Music during the play of professional lacrosse only cheapens the experience for fans and provides a further obstacle to people learning the first game that united Canada in sport. The easier a sport is to focus on, the easier it is to learn; the more known about a sport, the more the little nuances become valued and therefore the mechanics of the game become that much more appreciated. The NLL needs to stop worrying about its fan’s possible lack of amusement and let the game itself become the unquestioned epicenter for their entertainment without the bells and whistles. Obviously, professional sports are about drawing fans and making money, and one cannot do that without providing the most entertainment possible. However, when professional entertainers – because in the end, that is what all professional sporting entities are – cheapen their showcase performance by diluting it with anything they think will appease their audience, that same audience begins to lose respect for the very “sport” they have come to the arena to enjoy.
Keeping his head up and music down!
I think it all started with the Toronto Rock. The Rock nickname first represented “Rock’n’Roll” as the franchise had an in-house live band playing during the game. During their first year in the NLL the Toronto Rock saw huge success, both on the floor winning a Championship, and in the ticket office. The Rock sold out historic Maple Leaf Gardens night in and night out. Consequently, franchises around the league tried to mimic the Rock’s success.
The next season fans began to hear music pumped into arenas throughout the league in an attempt to reproduce the Rock’s sell-out crowds. However, the Rock’s crowds were not attributed to the rock bands jamming during the games. The Rock were successful and winners right out of the gate.

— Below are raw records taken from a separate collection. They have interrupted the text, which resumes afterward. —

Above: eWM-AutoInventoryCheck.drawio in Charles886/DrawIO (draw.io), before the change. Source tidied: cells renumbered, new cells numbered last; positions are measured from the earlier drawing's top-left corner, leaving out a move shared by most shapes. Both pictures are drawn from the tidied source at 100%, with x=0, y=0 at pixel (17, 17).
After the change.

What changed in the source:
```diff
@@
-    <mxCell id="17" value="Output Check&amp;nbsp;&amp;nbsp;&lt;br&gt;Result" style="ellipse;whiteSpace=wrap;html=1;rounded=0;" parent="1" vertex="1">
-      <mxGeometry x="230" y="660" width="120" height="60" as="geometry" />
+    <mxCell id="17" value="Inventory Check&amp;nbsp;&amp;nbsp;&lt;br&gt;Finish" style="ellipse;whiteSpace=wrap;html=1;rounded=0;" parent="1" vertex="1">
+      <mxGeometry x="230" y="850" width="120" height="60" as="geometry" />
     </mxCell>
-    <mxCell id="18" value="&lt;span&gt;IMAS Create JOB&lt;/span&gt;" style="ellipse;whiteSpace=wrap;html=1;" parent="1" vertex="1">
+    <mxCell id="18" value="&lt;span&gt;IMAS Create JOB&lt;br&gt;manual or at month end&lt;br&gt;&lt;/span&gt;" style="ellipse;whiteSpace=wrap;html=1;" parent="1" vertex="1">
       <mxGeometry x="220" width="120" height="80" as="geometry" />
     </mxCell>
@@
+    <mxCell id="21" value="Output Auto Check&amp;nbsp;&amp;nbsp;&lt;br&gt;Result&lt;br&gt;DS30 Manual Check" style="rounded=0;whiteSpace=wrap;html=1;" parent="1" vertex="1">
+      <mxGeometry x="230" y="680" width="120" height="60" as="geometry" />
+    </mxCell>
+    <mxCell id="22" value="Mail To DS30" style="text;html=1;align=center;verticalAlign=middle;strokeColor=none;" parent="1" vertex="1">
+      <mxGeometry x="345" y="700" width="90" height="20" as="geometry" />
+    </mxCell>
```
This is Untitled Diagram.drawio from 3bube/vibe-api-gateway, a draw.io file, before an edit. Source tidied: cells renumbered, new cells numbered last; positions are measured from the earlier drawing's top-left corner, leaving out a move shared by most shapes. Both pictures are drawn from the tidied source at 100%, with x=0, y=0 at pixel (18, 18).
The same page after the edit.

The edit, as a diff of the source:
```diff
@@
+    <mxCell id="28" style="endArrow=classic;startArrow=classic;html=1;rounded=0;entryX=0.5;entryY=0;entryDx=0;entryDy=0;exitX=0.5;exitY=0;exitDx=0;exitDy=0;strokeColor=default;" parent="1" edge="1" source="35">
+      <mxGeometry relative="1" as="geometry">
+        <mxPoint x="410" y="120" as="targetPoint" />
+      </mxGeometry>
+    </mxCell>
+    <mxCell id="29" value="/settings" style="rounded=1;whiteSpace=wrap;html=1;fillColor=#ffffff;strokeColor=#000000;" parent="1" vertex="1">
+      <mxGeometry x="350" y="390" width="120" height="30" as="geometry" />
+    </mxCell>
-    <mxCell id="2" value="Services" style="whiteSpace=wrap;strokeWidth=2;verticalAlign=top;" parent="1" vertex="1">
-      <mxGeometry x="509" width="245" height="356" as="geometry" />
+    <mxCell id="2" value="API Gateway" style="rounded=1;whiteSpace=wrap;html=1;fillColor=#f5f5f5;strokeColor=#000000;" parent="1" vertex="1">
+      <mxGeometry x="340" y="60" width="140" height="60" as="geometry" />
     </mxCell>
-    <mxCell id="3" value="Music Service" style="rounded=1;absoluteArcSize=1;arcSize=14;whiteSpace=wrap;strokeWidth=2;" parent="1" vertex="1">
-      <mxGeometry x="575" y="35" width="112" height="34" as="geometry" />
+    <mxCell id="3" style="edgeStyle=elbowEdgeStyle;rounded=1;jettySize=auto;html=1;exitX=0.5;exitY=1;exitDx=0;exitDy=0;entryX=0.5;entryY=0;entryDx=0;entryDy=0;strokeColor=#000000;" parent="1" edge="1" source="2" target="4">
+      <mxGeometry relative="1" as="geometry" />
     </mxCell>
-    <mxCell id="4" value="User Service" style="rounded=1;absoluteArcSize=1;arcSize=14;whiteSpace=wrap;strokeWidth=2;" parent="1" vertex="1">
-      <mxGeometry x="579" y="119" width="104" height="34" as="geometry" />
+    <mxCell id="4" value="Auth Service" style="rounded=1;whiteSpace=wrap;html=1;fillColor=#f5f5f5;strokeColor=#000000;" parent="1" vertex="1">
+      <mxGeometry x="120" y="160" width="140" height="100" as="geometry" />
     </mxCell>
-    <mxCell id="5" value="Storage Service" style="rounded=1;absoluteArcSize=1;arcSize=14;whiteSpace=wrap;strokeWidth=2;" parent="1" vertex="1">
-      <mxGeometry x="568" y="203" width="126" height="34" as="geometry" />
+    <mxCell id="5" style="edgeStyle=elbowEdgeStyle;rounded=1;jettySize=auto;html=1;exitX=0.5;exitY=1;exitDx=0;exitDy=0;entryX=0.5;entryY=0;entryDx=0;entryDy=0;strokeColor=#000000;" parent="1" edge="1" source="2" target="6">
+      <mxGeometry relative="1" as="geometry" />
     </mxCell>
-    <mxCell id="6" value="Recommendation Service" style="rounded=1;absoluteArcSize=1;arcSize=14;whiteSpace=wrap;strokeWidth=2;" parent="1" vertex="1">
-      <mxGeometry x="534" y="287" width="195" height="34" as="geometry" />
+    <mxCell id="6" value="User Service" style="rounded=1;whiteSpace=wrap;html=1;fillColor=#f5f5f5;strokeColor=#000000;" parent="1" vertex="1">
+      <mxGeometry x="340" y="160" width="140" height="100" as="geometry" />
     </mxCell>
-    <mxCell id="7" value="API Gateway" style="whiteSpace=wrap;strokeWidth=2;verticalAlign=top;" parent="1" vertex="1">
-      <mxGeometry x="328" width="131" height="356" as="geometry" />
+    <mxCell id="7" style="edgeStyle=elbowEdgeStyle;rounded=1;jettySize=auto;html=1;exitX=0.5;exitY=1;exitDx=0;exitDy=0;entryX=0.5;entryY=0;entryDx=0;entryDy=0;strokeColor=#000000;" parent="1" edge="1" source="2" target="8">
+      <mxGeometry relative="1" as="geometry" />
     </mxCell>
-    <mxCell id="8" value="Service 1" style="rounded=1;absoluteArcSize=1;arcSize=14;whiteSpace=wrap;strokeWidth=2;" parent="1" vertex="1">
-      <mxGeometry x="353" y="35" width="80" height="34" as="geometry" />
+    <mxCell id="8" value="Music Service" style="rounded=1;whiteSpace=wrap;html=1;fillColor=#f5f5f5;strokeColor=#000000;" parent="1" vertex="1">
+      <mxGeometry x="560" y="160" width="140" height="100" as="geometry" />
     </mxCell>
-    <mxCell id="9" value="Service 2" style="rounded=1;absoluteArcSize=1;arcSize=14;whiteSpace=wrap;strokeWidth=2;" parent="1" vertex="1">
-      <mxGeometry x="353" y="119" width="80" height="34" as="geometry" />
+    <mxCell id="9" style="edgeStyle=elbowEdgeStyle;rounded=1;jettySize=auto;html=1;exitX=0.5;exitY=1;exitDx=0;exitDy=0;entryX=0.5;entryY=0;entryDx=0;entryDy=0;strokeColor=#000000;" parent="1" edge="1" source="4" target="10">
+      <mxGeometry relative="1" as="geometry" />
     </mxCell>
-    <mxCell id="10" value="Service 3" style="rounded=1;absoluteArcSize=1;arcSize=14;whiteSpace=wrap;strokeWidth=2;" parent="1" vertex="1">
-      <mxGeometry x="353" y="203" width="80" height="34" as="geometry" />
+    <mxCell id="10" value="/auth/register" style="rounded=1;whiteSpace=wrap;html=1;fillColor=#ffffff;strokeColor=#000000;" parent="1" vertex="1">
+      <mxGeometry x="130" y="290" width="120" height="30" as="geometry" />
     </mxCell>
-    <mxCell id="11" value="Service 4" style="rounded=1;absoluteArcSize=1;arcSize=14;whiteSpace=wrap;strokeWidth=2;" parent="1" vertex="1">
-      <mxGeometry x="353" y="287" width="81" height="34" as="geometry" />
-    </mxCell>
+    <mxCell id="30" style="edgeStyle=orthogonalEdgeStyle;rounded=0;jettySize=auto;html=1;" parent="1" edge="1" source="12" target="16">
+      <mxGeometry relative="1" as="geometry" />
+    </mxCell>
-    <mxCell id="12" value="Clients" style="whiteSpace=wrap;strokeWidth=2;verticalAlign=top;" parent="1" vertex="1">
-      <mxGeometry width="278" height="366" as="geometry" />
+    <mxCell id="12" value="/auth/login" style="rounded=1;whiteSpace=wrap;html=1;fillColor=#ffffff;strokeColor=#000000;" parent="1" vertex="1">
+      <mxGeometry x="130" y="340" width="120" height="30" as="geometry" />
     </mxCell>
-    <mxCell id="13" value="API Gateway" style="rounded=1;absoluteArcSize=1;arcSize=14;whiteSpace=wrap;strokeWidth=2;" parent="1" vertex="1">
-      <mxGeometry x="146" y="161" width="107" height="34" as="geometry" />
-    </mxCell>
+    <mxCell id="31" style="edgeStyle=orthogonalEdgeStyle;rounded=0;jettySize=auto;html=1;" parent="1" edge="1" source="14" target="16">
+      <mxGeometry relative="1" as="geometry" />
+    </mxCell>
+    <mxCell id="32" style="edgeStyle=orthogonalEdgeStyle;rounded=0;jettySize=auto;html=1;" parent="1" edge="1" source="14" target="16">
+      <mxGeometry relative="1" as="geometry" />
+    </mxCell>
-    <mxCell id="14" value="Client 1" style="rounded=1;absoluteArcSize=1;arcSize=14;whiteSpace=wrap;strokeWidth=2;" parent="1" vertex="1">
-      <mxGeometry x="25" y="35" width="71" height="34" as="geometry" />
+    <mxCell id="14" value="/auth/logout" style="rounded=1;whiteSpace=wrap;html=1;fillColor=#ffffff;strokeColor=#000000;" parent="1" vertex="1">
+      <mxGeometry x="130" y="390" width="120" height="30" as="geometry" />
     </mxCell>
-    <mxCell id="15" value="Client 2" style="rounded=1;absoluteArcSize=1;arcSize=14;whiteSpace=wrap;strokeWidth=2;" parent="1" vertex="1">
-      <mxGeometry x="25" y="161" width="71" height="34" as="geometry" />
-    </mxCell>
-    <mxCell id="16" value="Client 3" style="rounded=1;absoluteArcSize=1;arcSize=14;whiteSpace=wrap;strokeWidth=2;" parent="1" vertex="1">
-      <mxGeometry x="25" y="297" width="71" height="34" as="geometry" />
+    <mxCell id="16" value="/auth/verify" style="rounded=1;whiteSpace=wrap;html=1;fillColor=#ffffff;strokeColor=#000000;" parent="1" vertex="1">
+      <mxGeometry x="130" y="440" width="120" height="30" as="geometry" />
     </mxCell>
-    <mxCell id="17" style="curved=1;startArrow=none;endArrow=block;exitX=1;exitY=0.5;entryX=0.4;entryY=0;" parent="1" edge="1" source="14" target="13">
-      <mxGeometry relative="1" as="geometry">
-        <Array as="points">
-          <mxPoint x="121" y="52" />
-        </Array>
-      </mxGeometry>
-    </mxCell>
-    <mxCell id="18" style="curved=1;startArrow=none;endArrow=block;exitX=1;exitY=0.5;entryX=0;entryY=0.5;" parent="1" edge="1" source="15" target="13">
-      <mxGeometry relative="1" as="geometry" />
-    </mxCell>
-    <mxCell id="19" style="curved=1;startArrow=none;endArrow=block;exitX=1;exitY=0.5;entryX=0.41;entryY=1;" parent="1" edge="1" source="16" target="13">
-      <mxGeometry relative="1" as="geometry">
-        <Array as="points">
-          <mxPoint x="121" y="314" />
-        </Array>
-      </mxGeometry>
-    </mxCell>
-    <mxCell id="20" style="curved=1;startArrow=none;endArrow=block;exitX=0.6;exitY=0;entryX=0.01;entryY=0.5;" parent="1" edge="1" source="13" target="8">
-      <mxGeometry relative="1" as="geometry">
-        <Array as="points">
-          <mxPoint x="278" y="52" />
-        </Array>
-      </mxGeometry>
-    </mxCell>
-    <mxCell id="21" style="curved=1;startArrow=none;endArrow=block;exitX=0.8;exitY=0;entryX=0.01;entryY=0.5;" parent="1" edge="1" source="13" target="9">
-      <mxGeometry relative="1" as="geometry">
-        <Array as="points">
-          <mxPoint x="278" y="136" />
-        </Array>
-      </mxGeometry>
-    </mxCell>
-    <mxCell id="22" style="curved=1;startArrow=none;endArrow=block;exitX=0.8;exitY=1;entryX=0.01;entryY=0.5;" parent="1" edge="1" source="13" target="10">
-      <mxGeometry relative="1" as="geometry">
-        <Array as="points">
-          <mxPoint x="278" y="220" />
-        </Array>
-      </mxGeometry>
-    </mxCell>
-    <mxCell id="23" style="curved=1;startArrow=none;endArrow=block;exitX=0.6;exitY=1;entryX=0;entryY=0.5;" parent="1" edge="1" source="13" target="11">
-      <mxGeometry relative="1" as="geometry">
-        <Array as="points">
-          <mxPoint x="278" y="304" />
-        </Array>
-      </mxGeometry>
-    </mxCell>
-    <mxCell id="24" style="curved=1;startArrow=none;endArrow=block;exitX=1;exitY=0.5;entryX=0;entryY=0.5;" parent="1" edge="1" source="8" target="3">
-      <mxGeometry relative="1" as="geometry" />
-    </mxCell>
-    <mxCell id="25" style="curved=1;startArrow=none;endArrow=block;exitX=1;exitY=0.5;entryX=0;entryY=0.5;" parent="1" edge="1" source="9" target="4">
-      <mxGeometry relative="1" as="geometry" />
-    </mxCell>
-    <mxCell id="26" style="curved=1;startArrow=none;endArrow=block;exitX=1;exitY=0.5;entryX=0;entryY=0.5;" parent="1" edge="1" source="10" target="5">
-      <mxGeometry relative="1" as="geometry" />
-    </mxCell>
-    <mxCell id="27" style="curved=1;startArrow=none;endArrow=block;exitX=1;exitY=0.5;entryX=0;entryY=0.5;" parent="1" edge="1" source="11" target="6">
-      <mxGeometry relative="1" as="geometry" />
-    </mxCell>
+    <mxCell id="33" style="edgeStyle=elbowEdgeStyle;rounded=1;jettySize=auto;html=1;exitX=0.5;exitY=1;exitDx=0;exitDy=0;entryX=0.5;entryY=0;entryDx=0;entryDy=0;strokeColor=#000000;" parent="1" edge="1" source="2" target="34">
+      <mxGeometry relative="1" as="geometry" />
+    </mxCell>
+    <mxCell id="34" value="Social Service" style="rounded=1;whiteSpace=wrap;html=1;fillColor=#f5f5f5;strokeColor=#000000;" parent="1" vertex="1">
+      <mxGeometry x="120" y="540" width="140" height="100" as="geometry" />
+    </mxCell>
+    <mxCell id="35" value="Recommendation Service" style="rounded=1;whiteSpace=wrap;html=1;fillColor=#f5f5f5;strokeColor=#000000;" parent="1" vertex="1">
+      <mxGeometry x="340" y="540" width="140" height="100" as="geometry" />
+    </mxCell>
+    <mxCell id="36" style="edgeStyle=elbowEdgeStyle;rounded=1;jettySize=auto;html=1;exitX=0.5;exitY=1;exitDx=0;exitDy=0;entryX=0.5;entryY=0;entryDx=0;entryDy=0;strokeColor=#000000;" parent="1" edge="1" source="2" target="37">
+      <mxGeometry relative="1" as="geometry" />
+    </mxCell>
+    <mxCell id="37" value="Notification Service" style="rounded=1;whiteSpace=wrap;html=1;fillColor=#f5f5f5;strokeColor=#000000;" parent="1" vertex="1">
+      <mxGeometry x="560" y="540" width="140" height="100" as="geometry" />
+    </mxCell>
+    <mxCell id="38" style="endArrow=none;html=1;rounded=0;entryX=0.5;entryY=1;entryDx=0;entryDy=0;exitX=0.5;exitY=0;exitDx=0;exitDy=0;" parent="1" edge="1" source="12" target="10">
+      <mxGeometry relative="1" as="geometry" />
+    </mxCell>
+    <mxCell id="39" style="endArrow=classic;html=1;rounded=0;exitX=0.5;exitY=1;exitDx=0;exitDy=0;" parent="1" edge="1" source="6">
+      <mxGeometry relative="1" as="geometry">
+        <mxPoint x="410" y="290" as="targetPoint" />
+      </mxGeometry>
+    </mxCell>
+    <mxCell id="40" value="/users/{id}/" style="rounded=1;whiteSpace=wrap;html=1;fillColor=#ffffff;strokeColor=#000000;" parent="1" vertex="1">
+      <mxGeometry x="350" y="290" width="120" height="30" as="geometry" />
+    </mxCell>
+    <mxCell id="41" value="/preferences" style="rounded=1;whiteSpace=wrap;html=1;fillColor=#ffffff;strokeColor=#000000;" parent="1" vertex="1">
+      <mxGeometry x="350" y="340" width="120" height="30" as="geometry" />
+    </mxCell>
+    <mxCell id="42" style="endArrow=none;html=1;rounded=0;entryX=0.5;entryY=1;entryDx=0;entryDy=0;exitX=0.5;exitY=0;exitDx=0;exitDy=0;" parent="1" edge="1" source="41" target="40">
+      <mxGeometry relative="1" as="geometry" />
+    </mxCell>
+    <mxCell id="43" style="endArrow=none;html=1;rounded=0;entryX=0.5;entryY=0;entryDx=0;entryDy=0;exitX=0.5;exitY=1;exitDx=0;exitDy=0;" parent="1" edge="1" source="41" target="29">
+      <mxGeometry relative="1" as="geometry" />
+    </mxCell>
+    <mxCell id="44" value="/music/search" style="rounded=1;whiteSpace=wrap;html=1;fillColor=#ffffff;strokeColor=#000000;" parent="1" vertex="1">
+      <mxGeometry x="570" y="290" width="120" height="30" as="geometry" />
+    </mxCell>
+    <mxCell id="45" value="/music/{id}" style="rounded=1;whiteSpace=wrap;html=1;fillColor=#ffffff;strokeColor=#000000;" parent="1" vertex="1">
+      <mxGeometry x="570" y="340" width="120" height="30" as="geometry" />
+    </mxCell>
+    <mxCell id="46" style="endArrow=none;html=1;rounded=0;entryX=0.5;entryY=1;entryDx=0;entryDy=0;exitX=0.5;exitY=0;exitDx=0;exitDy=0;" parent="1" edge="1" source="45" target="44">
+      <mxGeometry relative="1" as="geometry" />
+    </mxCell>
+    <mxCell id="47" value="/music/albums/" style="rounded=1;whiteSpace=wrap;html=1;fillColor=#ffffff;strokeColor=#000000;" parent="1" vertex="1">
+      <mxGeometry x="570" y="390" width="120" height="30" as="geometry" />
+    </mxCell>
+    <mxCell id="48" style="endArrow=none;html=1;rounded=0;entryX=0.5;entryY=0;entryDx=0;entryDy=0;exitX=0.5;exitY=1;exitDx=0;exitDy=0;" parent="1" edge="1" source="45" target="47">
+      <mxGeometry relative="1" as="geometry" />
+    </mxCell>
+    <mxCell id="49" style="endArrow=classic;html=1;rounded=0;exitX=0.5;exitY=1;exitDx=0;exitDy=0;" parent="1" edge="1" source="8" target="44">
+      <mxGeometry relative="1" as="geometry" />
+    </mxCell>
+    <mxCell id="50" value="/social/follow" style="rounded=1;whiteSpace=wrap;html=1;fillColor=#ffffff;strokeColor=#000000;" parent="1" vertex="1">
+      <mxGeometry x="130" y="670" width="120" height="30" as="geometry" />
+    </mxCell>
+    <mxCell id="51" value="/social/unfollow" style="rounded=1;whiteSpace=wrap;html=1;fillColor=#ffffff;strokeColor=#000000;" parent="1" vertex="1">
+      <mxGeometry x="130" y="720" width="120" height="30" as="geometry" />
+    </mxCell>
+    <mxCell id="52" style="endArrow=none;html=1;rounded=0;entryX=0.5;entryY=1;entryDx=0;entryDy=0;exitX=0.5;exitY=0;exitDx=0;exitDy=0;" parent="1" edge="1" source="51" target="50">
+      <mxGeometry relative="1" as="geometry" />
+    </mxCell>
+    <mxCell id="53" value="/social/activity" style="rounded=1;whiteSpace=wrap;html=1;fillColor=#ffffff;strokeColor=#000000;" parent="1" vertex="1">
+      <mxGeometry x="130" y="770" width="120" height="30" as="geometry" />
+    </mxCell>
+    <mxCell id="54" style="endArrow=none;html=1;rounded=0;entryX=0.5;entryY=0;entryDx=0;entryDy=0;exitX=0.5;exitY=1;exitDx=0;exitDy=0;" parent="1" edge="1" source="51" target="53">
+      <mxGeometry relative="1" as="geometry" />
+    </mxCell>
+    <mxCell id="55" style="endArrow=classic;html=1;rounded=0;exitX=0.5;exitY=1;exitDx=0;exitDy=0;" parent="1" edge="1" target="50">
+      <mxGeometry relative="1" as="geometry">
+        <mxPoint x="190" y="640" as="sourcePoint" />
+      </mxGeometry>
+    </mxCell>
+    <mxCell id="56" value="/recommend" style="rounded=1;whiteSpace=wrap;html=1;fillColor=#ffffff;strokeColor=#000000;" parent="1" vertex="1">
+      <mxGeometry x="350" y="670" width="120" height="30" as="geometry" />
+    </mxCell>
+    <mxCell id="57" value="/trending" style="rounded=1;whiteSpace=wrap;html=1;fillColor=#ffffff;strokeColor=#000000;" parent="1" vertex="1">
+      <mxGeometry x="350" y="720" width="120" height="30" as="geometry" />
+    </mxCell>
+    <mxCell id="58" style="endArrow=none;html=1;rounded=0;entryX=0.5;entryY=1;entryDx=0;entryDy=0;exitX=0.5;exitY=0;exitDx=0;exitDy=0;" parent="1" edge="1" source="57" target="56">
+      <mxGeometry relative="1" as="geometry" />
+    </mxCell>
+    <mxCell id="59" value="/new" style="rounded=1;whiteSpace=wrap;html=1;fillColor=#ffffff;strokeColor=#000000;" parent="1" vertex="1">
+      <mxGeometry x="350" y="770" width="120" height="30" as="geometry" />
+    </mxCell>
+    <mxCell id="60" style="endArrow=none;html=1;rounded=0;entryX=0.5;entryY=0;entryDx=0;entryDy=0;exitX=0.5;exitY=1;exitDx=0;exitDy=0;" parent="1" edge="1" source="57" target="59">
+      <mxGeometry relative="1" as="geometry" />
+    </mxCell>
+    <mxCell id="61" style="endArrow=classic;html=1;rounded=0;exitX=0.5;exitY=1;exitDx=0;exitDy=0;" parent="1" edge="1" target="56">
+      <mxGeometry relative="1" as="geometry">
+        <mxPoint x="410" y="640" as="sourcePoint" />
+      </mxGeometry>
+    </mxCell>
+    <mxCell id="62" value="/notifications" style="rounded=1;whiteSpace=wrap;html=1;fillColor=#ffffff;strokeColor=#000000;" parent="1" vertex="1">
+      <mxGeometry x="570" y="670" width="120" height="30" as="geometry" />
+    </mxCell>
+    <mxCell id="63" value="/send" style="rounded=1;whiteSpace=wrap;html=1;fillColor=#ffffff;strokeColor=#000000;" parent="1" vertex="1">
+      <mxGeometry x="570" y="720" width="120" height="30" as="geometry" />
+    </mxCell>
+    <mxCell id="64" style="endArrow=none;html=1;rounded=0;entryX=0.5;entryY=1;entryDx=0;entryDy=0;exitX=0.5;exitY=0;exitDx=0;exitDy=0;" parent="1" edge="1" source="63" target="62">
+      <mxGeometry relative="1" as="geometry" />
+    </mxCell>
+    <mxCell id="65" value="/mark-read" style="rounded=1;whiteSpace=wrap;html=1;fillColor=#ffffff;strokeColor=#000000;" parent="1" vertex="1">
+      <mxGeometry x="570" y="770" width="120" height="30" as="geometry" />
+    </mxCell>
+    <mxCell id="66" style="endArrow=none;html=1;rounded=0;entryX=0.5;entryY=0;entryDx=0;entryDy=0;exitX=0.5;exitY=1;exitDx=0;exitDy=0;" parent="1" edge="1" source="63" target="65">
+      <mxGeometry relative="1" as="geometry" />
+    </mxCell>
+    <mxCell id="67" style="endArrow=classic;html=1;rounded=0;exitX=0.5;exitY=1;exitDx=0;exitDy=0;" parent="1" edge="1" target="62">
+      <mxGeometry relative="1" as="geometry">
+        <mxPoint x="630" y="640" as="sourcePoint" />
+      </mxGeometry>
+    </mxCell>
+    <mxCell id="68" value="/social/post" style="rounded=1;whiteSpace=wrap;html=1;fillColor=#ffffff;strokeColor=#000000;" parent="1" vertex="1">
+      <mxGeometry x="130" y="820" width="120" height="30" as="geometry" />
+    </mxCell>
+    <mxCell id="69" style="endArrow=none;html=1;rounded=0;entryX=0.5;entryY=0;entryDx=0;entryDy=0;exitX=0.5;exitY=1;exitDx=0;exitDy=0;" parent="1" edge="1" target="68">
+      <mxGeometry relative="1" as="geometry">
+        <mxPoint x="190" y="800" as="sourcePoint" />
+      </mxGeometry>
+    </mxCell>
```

So, prior to that 1999 season what could have inspired the Toronto Rock franchise to take the road down a loud and boisterous road? Walk into any arena during the summer months in Canada and you are sure to hear echos of crowds, yelling coaches and players, balls bouncing off the boards and ringing of the nets, and the squeaking of basketball shoes on a hard cement floor. That hard cement floor provides the foundation for the sweet sounds of summer and amplifies noise throughout arenas across the country. Magnificently enough, the historic wooden floor of Queens Park in New Westminster BC, and now the new wooden floor at Bill Copeland Arena in Burnaby BC provide an even more angelic sound for spectators.
Walk into the Langley Event Center in Langley BC, host of the 2011 Mann Cup, and you will notice a startling difference. First you will notice that Langley is the only team in the Western Lacrosse Association that has turf. Then, you will quickly notice how depressingly quiet the arena is during game play. I have played in the LEC in Langley before it had turf and after, and the silence doesn’t have to do with the size of the arena, or lack of spectators. Turf absorbs noise and kills the atmosphere of any lacrosse games. I attended the 2011 Mann Cup, and I also attended the 2009 Mann Cup at Queens Park. The turf this past summer made gaps of action lower and depressing, while the wood in ’09 echoed the excitement in the air and created a consistent buzz of emotion.
Unfortunately for NLL fans, no matter what the Toronto Rock did in the area that magical 1999 season, the rest of the NLL would have been desperate to follow.
Pass on the Fake Grass.